In this episode of The Fiscal Fitness Podcast, Kelsa explains her nine time-management strategies that will not only make you more productive but will positively affect your spending habits too.
Notes from the Episode:
- Convenience is costly. If you aren’t managing your time, you may find yourself spending money out of convenience.
- Not having a plan with our money and our time can look very similar. It can be hard to figure out which is the problem and which is the symptom, that is why often times I end up tackling both time and money management with a client.
- The goal with money is not to be perfect. It’s simply to make progress and plan ahead as best as possible. If you can plan for 75% of your expenses, the remaining 25% becomes more manageable.
- Time and money are limited resources. Even the wealthiest people have to choose what to spend their money on. We all have only 24 hours in a day. You need to plan wisely how to spend your time and money.
- It can be tempting to be spontaneous with our time. The idea of planning ahead can be dreadful if you are a person who loves spontaneity. You can build spontaneity into your time management, but if you don’t have a plan, you’re more likely to fritter away your time than be spontaneous with it. It is the same concept with your money. The idea of budgeting every dollar feels restrictive, but if you budget your money, you can build in a budget for spontaneity.

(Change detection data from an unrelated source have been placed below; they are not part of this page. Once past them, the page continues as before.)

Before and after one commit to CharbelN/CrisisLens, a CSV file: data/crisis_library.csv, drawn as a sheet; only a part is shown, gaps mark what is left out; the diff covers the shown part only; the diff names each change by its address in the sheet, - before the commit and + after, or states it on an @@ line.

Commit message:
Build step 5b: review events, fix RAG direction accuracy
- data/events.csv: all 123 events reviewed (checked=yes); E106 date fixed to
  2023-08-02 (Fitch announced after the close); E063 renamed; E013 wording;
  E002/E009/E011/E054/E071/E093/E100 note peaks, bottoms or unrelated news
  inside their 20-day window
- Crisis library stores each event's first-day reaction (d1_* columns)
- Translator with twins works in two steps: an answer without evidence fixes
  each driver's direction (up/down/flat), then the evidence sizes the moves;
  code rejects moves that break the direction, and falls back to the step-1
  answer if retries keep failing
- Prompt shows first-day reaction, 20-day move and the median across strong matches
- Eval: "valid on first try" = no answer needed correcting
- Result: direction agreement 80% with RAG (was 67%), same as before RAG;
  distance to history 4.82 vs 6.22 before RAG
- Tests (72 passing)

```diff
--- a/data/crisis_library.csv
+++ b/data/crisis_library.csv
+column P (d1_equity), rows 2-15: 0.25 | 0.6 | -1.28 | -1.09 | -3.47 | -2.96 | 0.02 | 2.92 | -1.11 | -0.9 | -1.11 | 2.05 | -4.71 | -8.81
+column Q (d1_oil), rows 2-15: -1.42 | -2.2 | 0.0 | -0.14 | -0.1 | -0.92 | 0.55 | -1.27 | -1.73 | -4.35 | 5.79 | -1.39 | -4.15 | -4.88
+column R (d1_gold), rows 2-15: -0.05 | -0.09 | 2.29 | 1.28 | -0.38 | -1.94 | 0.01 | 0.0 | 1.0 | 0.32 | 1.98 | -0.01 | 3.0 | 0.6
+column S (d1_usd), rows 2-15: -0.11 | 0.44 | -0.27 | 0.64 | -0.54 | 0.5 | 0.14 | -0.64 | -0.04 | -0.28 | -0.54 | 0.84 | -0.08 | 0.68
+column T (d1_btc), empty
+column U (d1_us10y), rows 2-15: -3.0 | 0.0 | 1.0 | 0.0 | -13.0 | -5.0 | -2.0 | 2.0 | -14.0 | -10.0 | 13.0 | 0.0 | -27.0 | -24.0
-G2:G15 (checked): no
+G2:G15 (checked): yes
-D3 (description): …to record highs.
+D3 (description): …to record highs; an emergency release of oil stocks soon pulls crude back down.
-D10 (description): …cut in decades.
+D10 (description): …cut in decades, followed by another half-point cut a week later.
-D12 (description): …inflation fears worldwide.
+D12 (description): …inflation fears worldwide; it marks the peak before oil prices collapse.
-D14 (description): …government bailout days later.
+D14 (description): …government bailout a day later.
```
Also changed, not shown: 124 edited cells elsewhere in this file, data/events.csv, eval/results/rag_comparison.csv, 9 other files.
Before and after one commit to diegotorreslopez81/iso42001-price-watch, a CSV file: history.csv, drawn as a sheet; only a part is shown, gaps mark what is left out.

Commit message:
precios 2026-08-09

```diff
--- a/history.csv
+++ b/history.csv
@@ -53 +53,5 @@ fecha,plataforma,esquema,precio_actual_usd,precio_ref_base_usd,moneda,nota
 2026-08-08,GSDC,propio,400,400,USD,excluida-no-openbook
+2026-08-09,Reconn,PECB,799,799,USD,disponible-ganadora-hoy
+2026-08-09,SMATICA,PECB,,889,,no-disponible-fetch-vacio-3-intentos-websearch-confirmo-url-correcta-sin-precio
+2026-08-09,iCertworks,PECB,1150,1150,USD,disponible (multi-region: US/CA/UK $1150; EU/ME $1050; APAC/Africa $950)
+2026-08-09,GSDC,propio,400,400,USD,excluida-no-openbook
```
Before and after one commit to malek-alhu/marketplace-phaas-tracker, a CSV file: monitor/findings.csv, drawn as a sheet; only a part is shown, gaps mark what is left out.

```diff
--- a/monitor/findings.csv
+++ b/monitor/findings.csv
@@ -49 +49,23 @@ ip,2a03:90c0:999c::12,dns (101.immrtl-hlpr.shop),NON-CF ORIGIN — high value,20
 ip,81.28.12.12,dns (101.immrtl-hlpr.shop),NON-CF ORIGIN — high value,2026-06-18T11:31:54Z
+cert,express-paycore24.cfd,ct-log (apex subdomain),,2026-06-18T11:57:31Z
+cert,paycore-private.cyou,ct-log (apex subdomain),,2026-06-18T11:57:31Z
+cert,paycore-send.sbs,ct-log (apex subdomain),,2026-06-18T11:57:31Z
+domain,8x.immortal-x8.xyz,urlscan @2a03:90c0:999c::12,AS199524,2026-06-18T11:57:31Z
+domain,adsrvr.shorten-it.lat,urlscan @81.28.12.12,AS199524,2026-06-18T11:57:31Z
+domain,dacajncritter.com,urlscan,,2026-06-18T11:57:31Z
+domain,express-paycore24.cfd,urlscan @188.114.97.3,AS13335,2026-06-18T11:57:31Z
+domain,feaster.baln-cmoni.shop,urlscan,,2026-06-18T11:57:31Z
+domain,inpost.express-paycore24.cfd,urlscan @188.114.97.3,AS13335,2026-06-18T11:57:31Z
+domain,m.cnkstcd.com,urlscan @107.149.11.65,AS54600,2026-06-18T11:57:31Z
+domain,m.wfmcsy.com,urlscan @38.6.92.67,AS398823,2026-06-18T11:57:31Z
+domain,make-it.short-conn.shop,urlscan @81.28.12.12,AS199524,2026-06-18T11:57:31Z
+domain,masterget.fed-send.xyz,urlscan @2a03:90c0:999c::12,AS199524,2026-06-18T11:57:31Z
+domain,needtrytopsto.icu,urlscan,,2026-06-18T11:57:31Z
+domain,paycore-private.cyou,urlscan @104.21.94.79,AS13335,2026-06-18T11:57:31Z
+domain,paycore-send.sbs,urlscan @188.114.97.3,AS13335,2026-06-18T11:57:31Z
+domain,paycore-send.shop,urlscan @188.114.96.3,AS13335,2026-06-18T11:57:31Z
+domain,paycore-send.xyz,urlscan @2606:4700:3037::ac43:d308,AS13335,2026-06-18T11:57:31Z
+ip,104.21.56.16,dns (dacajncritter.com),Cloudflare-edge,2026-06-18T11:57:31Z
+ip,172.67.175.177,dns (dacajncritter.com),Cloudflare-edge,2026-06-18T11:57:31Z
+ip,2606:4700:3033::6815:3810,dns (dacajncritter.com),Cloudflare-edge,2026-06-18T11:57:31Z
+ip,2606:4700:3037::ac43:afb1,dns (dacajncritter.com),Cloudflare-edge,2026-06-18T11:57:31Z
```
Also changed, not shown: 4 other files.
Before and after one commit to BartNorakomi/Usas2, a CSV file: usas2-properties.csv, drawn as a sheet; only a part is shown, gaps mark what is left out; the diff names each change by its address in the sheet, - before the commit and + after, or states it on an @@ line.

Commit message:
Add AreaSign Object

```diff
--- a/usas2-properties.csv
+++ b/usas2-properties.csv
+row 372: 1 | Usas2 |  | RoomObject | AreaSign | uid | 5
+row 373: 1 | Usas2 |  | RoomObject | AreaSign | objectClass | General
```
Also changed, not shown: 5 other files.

Strategies for time management:
- Create a 10-minute task list. This is a list of things you can get done in 10-15 minutes, so you’re not tempted to think it’s too small of an amount of time to get things done.
- Use a calendar and preferably an electronic one, especially if you are managing a team or a family.
- Use color coding and time blocks on your calendar to plan for your work and personal life. Time block work projects like networking, marketing, or business administration. Time block your personal life for family time, free time, and working out. When you color code these things, you’ll be able to see what areas of your life may be lacking that week.
- Create a schedule and stick to it. Treat your time like you would a doctor or an accountant that you have an appointment with. You wouldn’t be late or cancel that appointment at the last moment. Treat your time with that same amount of respect.
- One of the biggest obstacles to managing time and money is sticking to the commitments to yourself.
Want to learn more about time blocking? Here are a few resources to get you started:
- Could time blocking replace your to-do list? Read this Fast Company article.
- How Elon Musk time blocks, read here.
- Toggl, a time blocking software.